You can use an old PC as a firewall at home (and at work, I guess). It’s not that hard to do if you have a basic knowledge of Linux, DHCP, and IPtables, but that may be saying a lot.
Why would anyone want to do this, though? If you’re like me, you like to know what’s going on in the network. One of the Linksys routers you buy at Best Buy or Circuit City just doesn’t let you monitor very well. You can’t get very good logs off of it, so you don’t really know what it’s doing or complaining about. It also doesn’t let you query the interfaces, so you really don’t know how much bandwidth you’re using. If you have a Linux box as your router/firewall/gateway, you can get really good logs, monitor the interfaces with SNMP, and have some really great, granular control over your network.
To set up a simple network, you only need a machine with two NICs in it and a Linux distro, then follow these steps. This is a simplified procedure, but it should get you started.
- Install Linux on the box. Make sure you have IPtables and DHCPd on it when you’re done.
- Cable one NIC to the cable modem (WAN) and the other to your switch (LAN).
- Hard-code the IP address of the LAN interface to your favorite IP space.
- Set up DHCPd to serve IPs to your LAN. Remember to set your default gateway option to the IP of the LAN interface and your DNS servers to your ISP’s servers.
- Set up IPtables as your firewall. This is not a simple endeavor, but there are several links for help below.
- Enjoy your newfound infrastructure.
This is how I started out, but my network has grown tremendously in the last year or so. I’ve got four NICs in my gateway to create different network segments, and my IPtables file is about 5k now with 79 rules in the system. The price you pay for being a network dude.
Another thing you may want to do is recycle the wireless router. If everything’s working in place after you implement the new box, you can turn off DHCP on your wireless router and stick it into the LAN segment. You can still attach to it with your notebook or whatever, but you’ll get your address from the server just like the wired hosts.
Since you’re running Linux now, you can also look at using some other tools to help monitor everything.
- Nagios — for monitoring the status of the network
- Cacti — for trending and usage graphs
- Syslog — for collecting log files

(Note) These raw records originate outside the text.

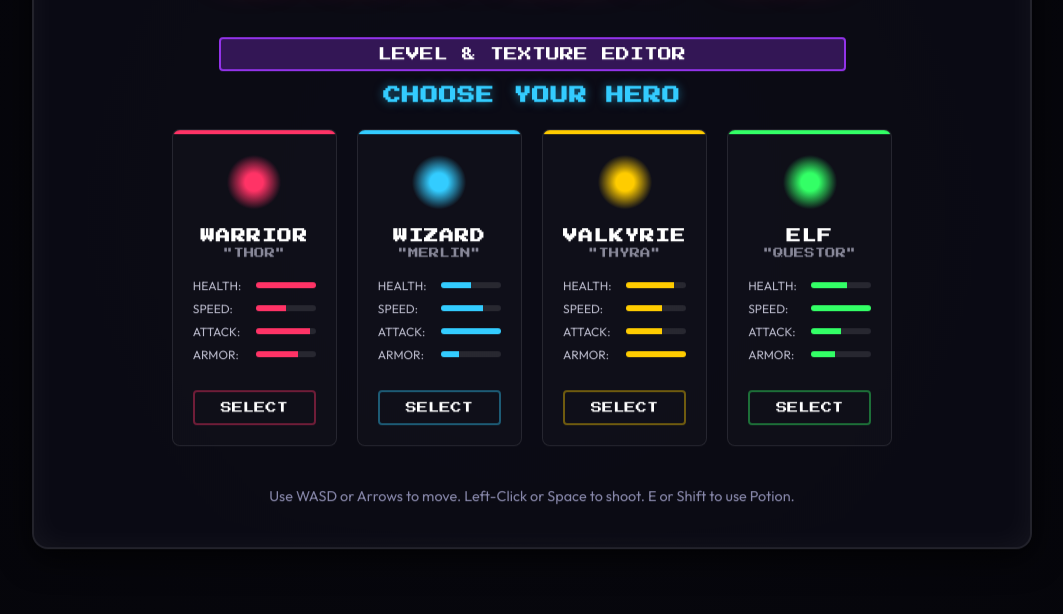
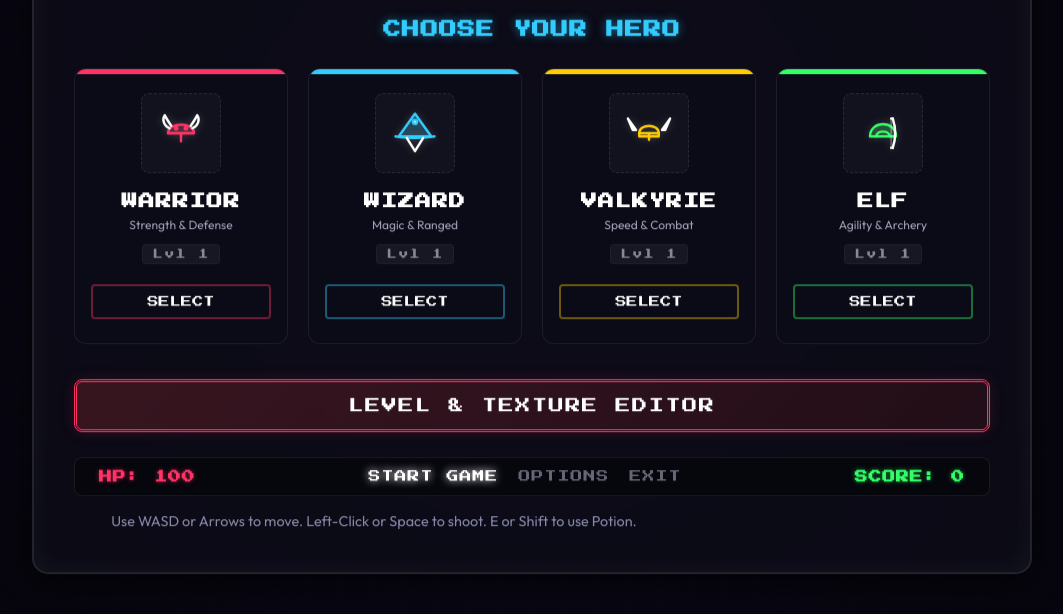
Before and after one commit to manuelsiuro/Gauntlet, a website built with Vite: page index.html in a window 1280 px wide. Shown: the part 186-800 px from the top of the page, without its empty margins (108-1171 px from the left). Built offline with nearby package versions, Linux system fonts and the light colour scheme.

Commit message:
Polish game start menu screen to match menu mockup

```diff
--- a/index.html
+++ b/index.html
@@ -20,75 +20,98 @@
           <header class="game-header">
             <h1 id="start-title" class="pixel-text neon-text-red">GAUNTLET 3D</h1>
             <p class="subtitle-text">INSERT COIN TO PLAY</p>
-            <div style="text-align: center; margin: 15px 0;">
-              <a href="editor.html" class="pixel-btn" style="text-decoration: none; padding: 8px 15px; font-size: 14px; display: inline-block; background: rgba(147, 51, 234, 0.3); border-color: rgb(147, 51, 234); color: #fff;">LEVEL & TEXTURE EDITOR</a>
-            </div>
           </header>
 
-          <main class="class-selection-container">
+          <main class="class-selection-container" style="width: 100%;">
             <h2 class="pixel-text select-prompt">CHOOSE YOUR HERO</h2>
             <div class="class-grid">
 
               <!-- WARRIOR -->
               <div class="class-card warrior" id="card-warrior" tabindex="0" role="button" aria-label="Select Warrior Class">
-                <div class="class-icon warrior-icon"></div>
+                <div class="class-icon-wrapper">
+                  <svg viewBox="0 0 64 64" class="class-icon-svg warrior-svg" fill="none" stroke="currentColor" stroke-linecap="round" stroke-linejoin="round" stroke-width="3">
+                    <path d="M16 32 C16 18, 48 18, 48 32 Z" fill="rgba(255, 51, 102, 0.2)" stroke="var(--neon-red)"/>
+                    <path d="M16 32 H48 M32 32 V42" stroke="var(--neon-red)"/>
+                    <path d="M18 26 C12 24, 8 16, 12 10 C14 14, 18 20, 20 23" fill="none" stroke="#fff"/>
+                    <path d="M46 26 C52 24, 56 16, 52 10 C50 14, 46 20, 44 23" fill="none" stroke="#fff"/>
+                    <circle cx="26" cy="26" r="1.5" fill="#fff"/>
+                    <circle cx="38" cy="26" r="1.5" fill="#fff"/>
+                  </svg>
+                </div>
                 <h3 class="pixel-text class-title">WARRIOR</h3>
-                <p class="class-desc">"THOR"</p>
-                <ul class="class-stats">
-                  <li>HEALTH: <span class="stat-bar"><span class="bar-fill" style="width: 100%"></span></span></li>
-                  <li>SPEED: <span class="stat-bar"><span class="bar-fill" style="width: 50%"></span></span></li>
-                  <li>ATTACK: <span class="stat-bar"><span class="bar-fill" style="width: 90%"></span></span></li>
-                  <li>ARMOR: <span class="stat-bar"><span class="bar-fill" style="width: 70%"></span></span></li>
-                </ul>
+                <p class="class-desc">Strength & Defense</p>
+                <div class="class-level pixel-text">Lvl 1</div>
                 <button class="pixel-btn select-btn" id="btn-select-warrior">SELECT</button>
               </div>
 
               <!-- WIZARD -->
               <div class="class-card wizard" id="card-wizard" tabindex="0" role="button" aria-label="Select Wizard Class">
-                <div class="class-icon wizard-icon"></div>
+                <div class="class-icon-wrapper">
+                  <svg viewBox="0 0 64 64" class="class-icon-svg wizard-svg" fill="none" stroke="currentColor" stroke-linecap="round" stroke-linejoin="round" stroke-width="3">
+                    <path d="M12 36 L32 8 L52 36 Z" fill="rgba(51, 204, 255, 0.2)" stroke="var(--neon-blue)"/>
+                    <path d="M8 36 C8 36, 32 40, 56 36" stroke="var(--neon-blue)"/>
+                    <path d="M22 38 L32 54 L42 38" fill="none" stroke="#fff"/>
+                    <circle cx="32" cy="18" r="2.5" fill="#fff"/>
+                  </svg>
+                </div>
                 <h3 class="pixel-text class-title">WIZARD</h3>
-                <p class="class-desc">"MERLIN"</p>
-                <ul class="class-stats">
-                  <li>HEALTH: <span class="stat-bar"><span class="bar-fill" style="width: 50%"></span></span></li>
-                  <li>SPEED: <span class="stat-bar"><span class="bar-fill" style="width: 70%"></span></span></li>
-                  <li>ATTACK: <span class="stat-bar"><span class="bar-fill" style="width: 100%"></span></span></li>
-                  <li>ARMOR: <span class="stat-bar"><span class="bar-fill" style="width: 30%"></span></span></li>
-                </ul>
+                <p class="class-desc">Magic & Ranged</p>
+                <div class="class-level pixel-text">Lvl 1</div>
                 <button class="pixel-btn select-btn" id="btn-select-wizard">SELECT</button>
               </div>
 
               <!-- VALKYRIE -->
               <div class="class-card valkyrie" id="card-valkyrie" tabindex="0" role="button" aria-label="Select Valkyrie Class">
-                <div class="class-icon valkyrie-icon"></div>
+                <div class="class-icon-wrapper">
+                  <svg viewBox="0 0 64 64" class="class-icon-svg valkyrie-svg" fill="none" stroke="currentColor" stroke-linecap="round" stroke-linejoin="round" stroke-width="3">
+                    <path d="M20 32 C20 20, 44 20, 44 32" stroke="var(--neon-gold)"/>
+                    <path d="M20 32 H44 V36 H20 Z" fill="rgba(255, 204, 0, 0.2)" stroke="var(--neon-gold)"/>
+                    <path d="M32 32 V40" stroke="var(--neon-gold)"/>
+                    <path d="M16 28 L6 14 L12 28 Z" fill="none" stroke="#fff"/>
+                    <path d="M48 28 L58 14 L52 28 Z" fill="none" stroke="#fff"/>
+                  </svg>
+                </div>
                 <h3 class="pixel-text class-title">VALKYRIE</h3>
-                <p class="class-desc">"THYRA"</p>
-                <ul class="class-stats">
-                  <li>HEALTH: <span class="stat-bar"><span class="bar-fill" style="width: 80%"></span></span></li>
-                  <li>SPEED: <span class="stat-bar"><span class="bar-fill" style="width: 60%"></span></span></li>
-                  <li>ATTACK: <span class="stat-bar"><span class="bar-fill" style="width: 60%"></span></span></li>
-                  <li>ARMOR: <span class="stat-bar"><span class="bar-fill" style="width: 100%"></span></span></li>
-                </ul>
+                <p class="class-desc">Speed & Combat</p>
+                <div class="class-level pixel-text">Lvl 1</div>
                 <button class="pixel-btn select-btn" id="btn-select-valkyrie">SELECT</button>
               </div>
 
               <!-- ELF -->
               <div class="class-card elf" id="card-elf" tabindex="0" role="button" aria-label="Select Elf Class">
-                <div class="class-icon elf-icon"></div>
+                <div class="class-icon-wrapper">
+                  <svg viewBox="0 0 64 64" class="class-icon-svg elf-svg" fill="none" stroke="currentColor" stroke-linecap="round" stroke-linejoin="round" stroke-width="3">
+                    <path d="M16 36 C16 16, 48 16, 48 36 Z" fill="rgba(51, 255, 102, 0.2)" stroke="var(--neon-green)"/>
+                    <path d="M24 36 C24 28, 40 28, 40 36" stroke="var(--neon-green)"/>
+                    <path d="M44 14 C48 26, 48 38, 44 50" fill="none" stroke="#fff"/>
+                    <path d="M44 14 H42 M44 50 H42" stroke="#fff"/>
+                    <path d="M42 14 V50" stroke="rgba(255,255,255,0.4)" stroke-width="1.5"/>
+                  </svg>
+                </div>
                 <h3 class="pixel-text class-title">ELF</h3>
-                <p class="class-desc">"QUESTOR"</p>
-                <ul class="class-stats">
-                  <li>HEALTH: <span class="stat-bar"><span class="bar-fill" style="width: 60%"></span></span></li>
-                  <li>SPEED: <span class="stat-bar"><span class="bar-fill" style="width: 100%"></span></span></li>
-                  <li>ATTACK: <span class="stat-bar"><span class="bar-fill" style="width: 50%"></span></span></li>
-                  <li>ARMOR: <span class="stat-bar"><span class="bar-fill" style="width: 40%"></span></span></li>
-                </ul>
+                <p class="class-desc">Agility & Archery</p>
+                <div class="class-level pixel-text">Lvl 1</div>
                 <button class="pixel-btn select-btn" id="btn-select-elf">SELECT</button>
               </div>
 
             </div>
+
+            <!-- Redesigned Main Editor Button -->
+            <div class="editor-btn-wrapper">
+              <a href="editor.html" class="editor-main-btn pixel-text">LEVEL & TEXTURE EDITOR</a>
+            </div>
           </main>
 
-          <footer class="game-footer">
+          <footer class="game-footer" style="width: 100%;">
+            <div class="footer-dashboard pixel-text">
+              <span class="hud-stat text-red">HP: 100</span>
+              <div class="dashboard-center">
+                <span class="dash-btn active">START GAME</span>
+                <span class="dash-btn">OPTIONS</span>
+                <span class="dash-btn">EXIT</span>
+              </div>
+              <span class="hud-stat text-green">SCORE: 0</span>
+            </div>
             <p class="instructions-text">Use WASD or Arrows to move. Left-Click or Space to shoot. E or Shift to use Potion.</p>
           </footer>
         </div>
--- a/src/style.css
+++ b/src/style.css
@@ -132,16 +132,26 @@ body, html {
 }
 
 /* Start / Class Selection Screen */
+#start-screen {
+  background:
+    radial-gradient(circle at center, rgba(20, 10, 45, 0.4) 0%, rgba(5, 5, 12, 0.98) 100%),
+    linear-gradient(rgba(147, 51, 234, 0.08) 1px, transparent 1px),
+    linear-gradient(90deg, rgba(147, 51, 234, 0.08) 1px, transparent 1px);
+  background-size: 100% 100%, 32px 32px, 32px 32px;
+}
+
 .game-header h1 {
-  font-size: 3.5rem;
+  font-size: 4rem;
   margin-bottom: 10px;
+  letter-spacing: 2px;
+  font-weight: 900;
 }
 
 .subtitle-text {
   font-family: var(--font-pixel);
   font-size: 0.85rem;
   color: #778899;
-  letter-spacing: 3px;
+  letter-spacing: 4px;
   margin-bottom: 40px;
   animation: pulse 1.5s infinite alternate;
 }
@@ -153,7 +163,7 @@ body, html {
 
 .select-prompt {
   font-size: 1.1rem;
-  margin-bottom: 25px;
+  margin-bottom: 30px;
   color: var(--neon-blue);
   text-shadow: 0 0 10px rgba(51, 204, 255, 0.5);
 }
@@ -163,15 +173,15 @@ body, html {
   grid-template-columns: repeat(4, 1fr);
   gap: 20px;
   width: 100%;
-  margin-bottom: 30px;
+  margin-bottom: 35px;
 }
 
 /* Class Card styling */
 .class-card {
-  background: rgba(255, 255, 255, 0.02);
-  border: 1px solid rgba(255, 255, 255, 0.1);
-  border-radius: 8px;
-  padding: 20px;
+  background: rgba(13, 13, 25, 0.65);
+  border: 1.5px solid rgba(255, 255, 255, 0.08);
+  border-radius: 12px;
+  padding: 24px 16px;
   cursor: pointer;
   transition: all 0.3s cubic-bezier(0.25, 0.8, 0.25, 1);
   display: flex;
@@ -179,6 +189,8 @@ body, html {
   align-items: center;
   position: relative;
   overflow: hidden;
+  backdrop-filter: blur(8px);
+  -webkit-backdrop-filter: blur(8px);
 }
 
 .class-card::before {
@@ -187,7 +199,7 @@ body, html {
   top: 0;
   left: 0;
   width: 100%;
-  height: 4px;
+  height: 5px;
   transition: background-color 0.3s;
 }
 
@@ -198,94 +210,163 @@ body, html {
 .class-card.elf::before { background-color: var(--neon-green); }
 
 .class-card:hover, .class-card:focus {
-  transform: translateY(-5px);
-  background: rgba(255, 255, 255, 0.05);
+  transform: translateY(-8px);
+  background: rgba(20, 20, 35, 0.8);
   outline: none;
 }
 
 .class-card.warrior:hover, .class-card.warrior:focus {
   border-color: var(--neon-red);
-  box-shadow: 0 5px 15px rgba(255, 51, 102, 0.3);
+  box-shadow: 0 8px 25px rgba(255, 51, 102, 0.4);
 }
 
 .class-card.wizard:hover, .class-card.wizard:focus {
   border-color: var(--neon-blue);
-  box-shadow: 0 5px 15px rgba(51, 204, 255, 0.3);
+  box-shadow: 0 8px 25px rgba(51, 204, 255, 0.4);
 }
 
 .class-card.valkyrie:hover, .class-card.valkyrie:focus {
   border-color: var(--neon-gold);
-  box-shadow: 0 5px 15px rgba(255, 204, 0, 0.3);
+  box-shadow: 0 8px 25px rgba(255, 204, 0, 0.4);
 }
 
 .class-card.elf:hover, .class-card.elf:focus {
   border-color: var(--neon-green);
-  box-shadow: 0 5px 15px rgba(51, 255, 102, 0.3);
+  box-shadow: 0 8px 25px rgba(51, 255, 102, 0.4);
 }
 
-.class-icon {
-  width: 64px;
-  height: 64px;
-  margin-bottom: 15px;
-  border-radius: 4px;
-  background-size: cover;
-  image-rendering: pixelated;
-  background-color: rgba(255, 255, 255, 0.05);
+.class-icon-wrapper {
+  width: 80px;
+  height: 80px;
+  margin-bottom: 20px;
+  border-radius: 8px;
+  background: rgba(255, 255, 255, 0.03);
+  border: 1px dashed rgba(255, 255, 255, 0.1);
+  display: flex;
+  align-items: center;
+  justify-content: center;
+  transition: transform 0.3s;
 }
 
-/* Temporary CSS sprites if portraits fail to render */
-.warrior-icon { background: radial-gradient(circle, var(--neon-red) 20%, transparent 60%); }
-.wizard-icon { background: radial-gradient(circle, var(--neon-blue) 20%, transparent 60%); }
-.valkyrie-icon { background: radial-gradient(circle, var(--neon-gold) 20%, transparent 60%); }
-.elf-icon { background: radial-gradient(circle, var(--neon-green) 20%, transparent 60%); }
+.class-card:hover .class-icon-wrapper {
+  transform: scale(1.1);
+}
+
+.class-icon-svg {
+  width: 52px;
+  height: 52px;
+  filter: drop-shadow(0 0 4px rgba(255,255,255,0.2));
+}
+
+.class-icon-svg.warrior-svg { color: var(--neon-red); }
+.class-icon-svg.wizard-svg { color: var(--neon-blue); }
+.class-icon-svg.valkyrie-svg { color: var(--neon-gold); }
+.class-icon-svg.elf-svg { color: var(--neon-green); }
 
 .class-title {
-  font-size: 0.9rem;
-  margin-bottom: 5px;
+  font-size: 1rem;
+  margin-bottom: 8px;
+  font-weight: bold;
+  letter-spacing: 1px;
 }
 
 .class-desc {
-  font-size: 0.65rem;
-  font-family: var(--font-pixel);
-  color: #888899;
-  margin-bottom: 20px;
+  font-size: 0.75rem;
+  color: #a0a0b8;
+  margin-bottom: 12px;
+  text-align: center;
+  font-family: var(--font-sans);
 }
 
-.class-stats {
-  list-style: none;
-  width: 100%;
-  font-size: 0.75rem;
-  text-align: left;
+.class-level {
+  font-size: 0.65rem;
+  color: #888899;
+  background: rgba(255, 255, 255, 0.05);
+  padding: 4px 10px;
+  border-radius: 4px;
   margin-bottom: 20px;
+  border: 1px solid rgba(255, 255, 255, 0.03);
 }
 
-.class-stats li {
+/* Redesigned Level & Texture Editor Button */
+.editor-btn-wrapper {
+  width: 100%;
   display: flex;
-  align-items: center;
-  justify-content: space-between;
-  margin-bottom: 8px;
-  color: #bbbbcc;
+  justify-content: center;
+  margin-top: 5px;
+  margin-bottom: 25px;
 }
 
-.stat-bar {
-  display: inline-block;
-  width: 60px;
-  height: 6px;
-  background: rgba(255, 255, 255, 0.1);
-  border-radius: 3px;
-  overflow: hidden;
+.editor-main-btn {
+  display: block;
+  width: 100%;
+  max-width: 960px;
+  padding: 16px;
+  text-align: center;
+  font-size: 0.95rem;
+  color: #fff;
+  background: linear-gradient(135deg, rgba(239, 68, 68, 0.2) 0%, rgba(127, 29, 29, 0.2) 100%);
+  border: 3px double var(--neon-red);
+  border-radius: 8px;
+  cursor: pointer;
+  text-decoration: none;
+  transition: all 0.3s ease;
+  box-shadow: 0 0 15px rgba(255, 51, 102, 0.15);
+  letter-spacing: 1.5px;
 }
 
-.bar-fill {
-  display: block;
-  height: 100%;
-  background: #ffffff;
+.editor-main-btn:hover {
+  background: linear-gradient(135deg, rgba(239, 68, 68, 0.4) 0%, rgba(127, 29, 29, 0.4) 100%);
+  box-shadow: 0 0 25px rgba(255, 51, 102, 0.35);
+  border-style: solid;
+  transform: scale(1.01);
 }
 
-.warrior .bar-fill { background: var(--neon-red); }
-.wizard .bar-fill { background: var(--neon-blue); }
-.valkyrie .bar-fill { background: var(--neon-gold); }
-.elf .bar-fill { background: var(--neon-green); }
+/* Footer Dashboard styling */
+.footer-dashboard {
+  display: flex;
+  justify-content: space-between;
+  align-items: center;
+  background: rgba(0, 0, 0, 0.4);
+  border: 1px solid rgba(255, 255, 255, 0.08);
+  border-radius: 8px;
+  padding: 12px 24px;
+  margin-bottom: 15px;
+  width: 100%;
+  max-width: 960px;
+}
+
+.hud-stat {
+  font-size: 0.8rem;
+  font-weight: bold;
+}
+
+.hud-stat.text-red {
+  color: var(--neon-red);
+  text-shadow: 0 0 5px rgba(255, 51, 102, 0.5);
+}
+
+.hud-stat.text-green {
+  color: var(--neon-green);
+  text-shadow: 0 0 5px rgba(51, 255, 102, 0.5);
+}
+
+.dashboard-center {
+  display: flex;
+  gap: 20px;
+}
+
+.dash-btn {
+  font-size: 0.75rem;
+  color: #666677;
+  cursor: pointer;
+  transition: color 0.2s;
+}
+
+.dash-btn.active, .dash-btn:hover {
+  color: #fff;
+  text-shadow: 0 0 8px #fff;
+}
 
 /* Pixel Buttons */
 .pixel-btn {
```
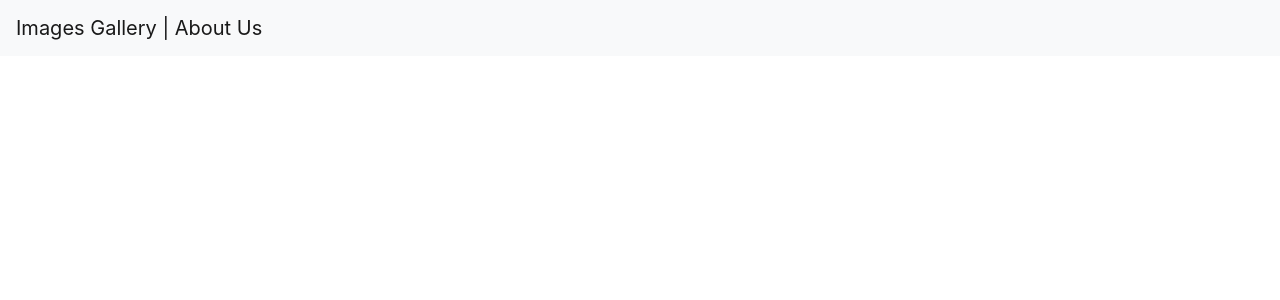
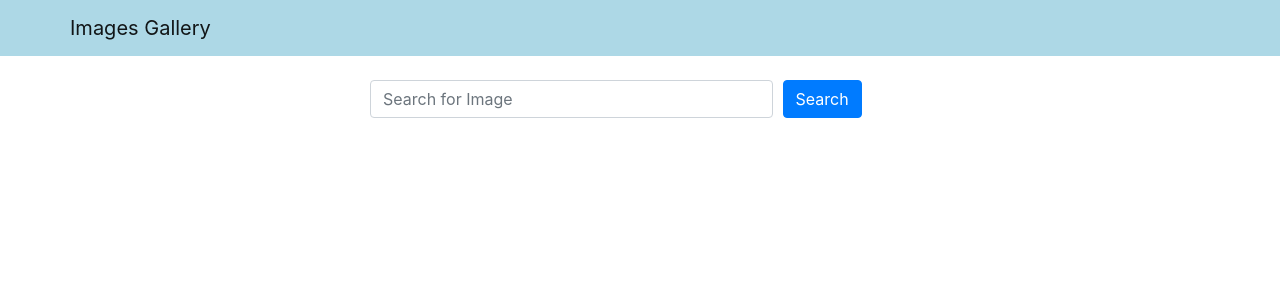
Before and after one commit to rommel14/images-gallery, a React (Create React App) app in the folder frontend/: page / in a window 1280 px wide. Shown: the top 300 px of the page. Built offline with nearby package versions, Linux system fonts and the light colour scheme.

Commit message:
all modified

```diff
--- a/frontend/src/App.js
+++ b/frontend/src/App.js
@@ -2,12 +2,13 @@
 import ReactDOM from 'react-dom'
 import 'bootstrap/dist/css/bootstrap.min.css';
 import Header from './components/Header';
+import Search from './components/Search';
 
 const App = () => {
   return (
     <div>
-      <Header title="Images Gallery | About Us"/>
-
+      <Header title="Images Gallery"/>
+     <Search />
     </div>
   );
 }
--- a/frontend/src/components/Header.js
+++ b/frontend/src/components/Header.js
@@ -1,10 +1,18 @@
 import React from 'react'
-import { Navbar } from 'react-bootstrap'
+import { Navbar, Container } from 'react-bootstrap'
+
+//pang header
+const navbarStyle = {
+    backgroundColor: 'lightblue'
+
+};
 
 const Header = ({title}) => {
     return (
-        <Navbar bg="light" variant="light">
-            <Navbar.Brand href="/">{title}</Navbar.Brand>
+        <Navbar style={navbarStyle} variant="light">
+            <Container>
+                <Navbar.Brand href="/">{title}</Navbar.Brand>
+            </Container>
         </Navbar>
     )
 };
--- /dev/null
+++ b/frontend/src/components/Search.js
@@ -0,0 +1,31 @@
+import React from 'react';
+import { Container, Row, Col, Form, Button } from 'react-bootstrap';
+
+const Search = () => {
+    return (
+        //for padding yung mt-4; Col xs={9}-this occupies 9 of 12 of the parent width or column
+        <Container className="mt-4">
+            <Row className="justify-content-center">
+                <Col xs={12} md={8} lg={6}>
+                    <Form>
+
+                        <Form.Row>
+
+                            <Col xs={9}>
+                                <Form.Control placeholder="Search for Image" />
+
+                            </Col>
+
+                            <Col>
+                               <Button variant="primary" type="submit">Search</Button>
+
+                            </Col>
+                        </Form.Row>
+                    </Form>
+                </Col>
+            </Row>
+        </Container>
+    )
+};
+
+export default Search;
```
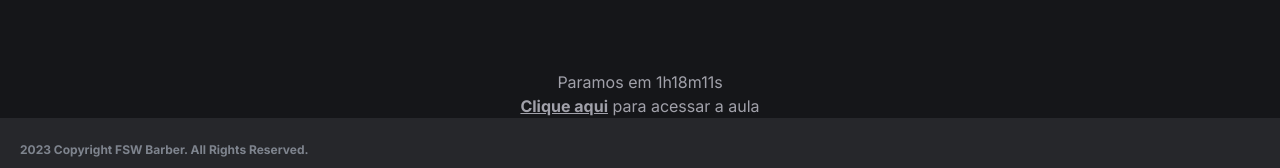
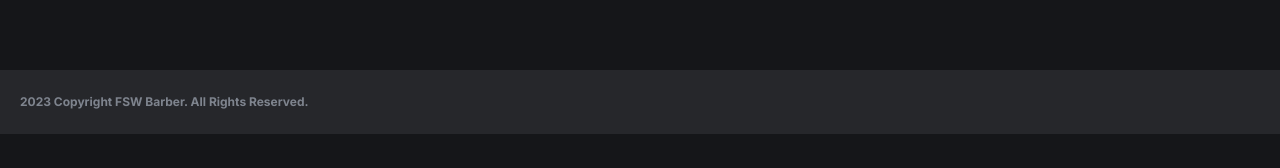
Before and after one commit to kelvin401/fsw-barber, a Next.js app: page / in a window 1280 px wide. Shown: the part 500-668 px from the top of the page. Built offline with nearby package versions, Linux system fonts and the light colour scheme; no server answers; the database is empty.

Commit message:
feat: add imageUrl to service

```diff
--- a/app/(home)/page.tsx
+++ b/app/(home)/page.tsx
@@ -57,13 +57,6 @@ export default async function Home() {
           </div>
         </div>
       </div>
-
-      <div className="mt-10 flex flex-col items-center justify-center text-zinc-400">
-        <p> Paramos em 1h18m11s</p>
-        <a href="https://youtu.be/aUkKMKJib0A?t=4691">
-          <strong className="underline">Clique aqui</strong> para acessar a aula
-        </a>
-      </div>
     </div>
   );
 }
--- a/prisma/seed.ts
+++ b/prisma/seed.ts
@@ -125,6 +125,7 @@ async function seedDatabase() {
                 id: barbershop.id,
               },
             },
+            imageUrl: service.imageUrl,
           },
         });
       }
```
Also changed, not shown: 1 other file (tests, documents, lock files or other folders).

- Apache — the de facto web server
- Bind — for serving DNS locally
- NTP — for syncing all your machines’ clocks
- tcpdump — for capturing packets coming in and out of the network
Let me know if you have any problems or need any help.
Some IPtables links to help you on your way: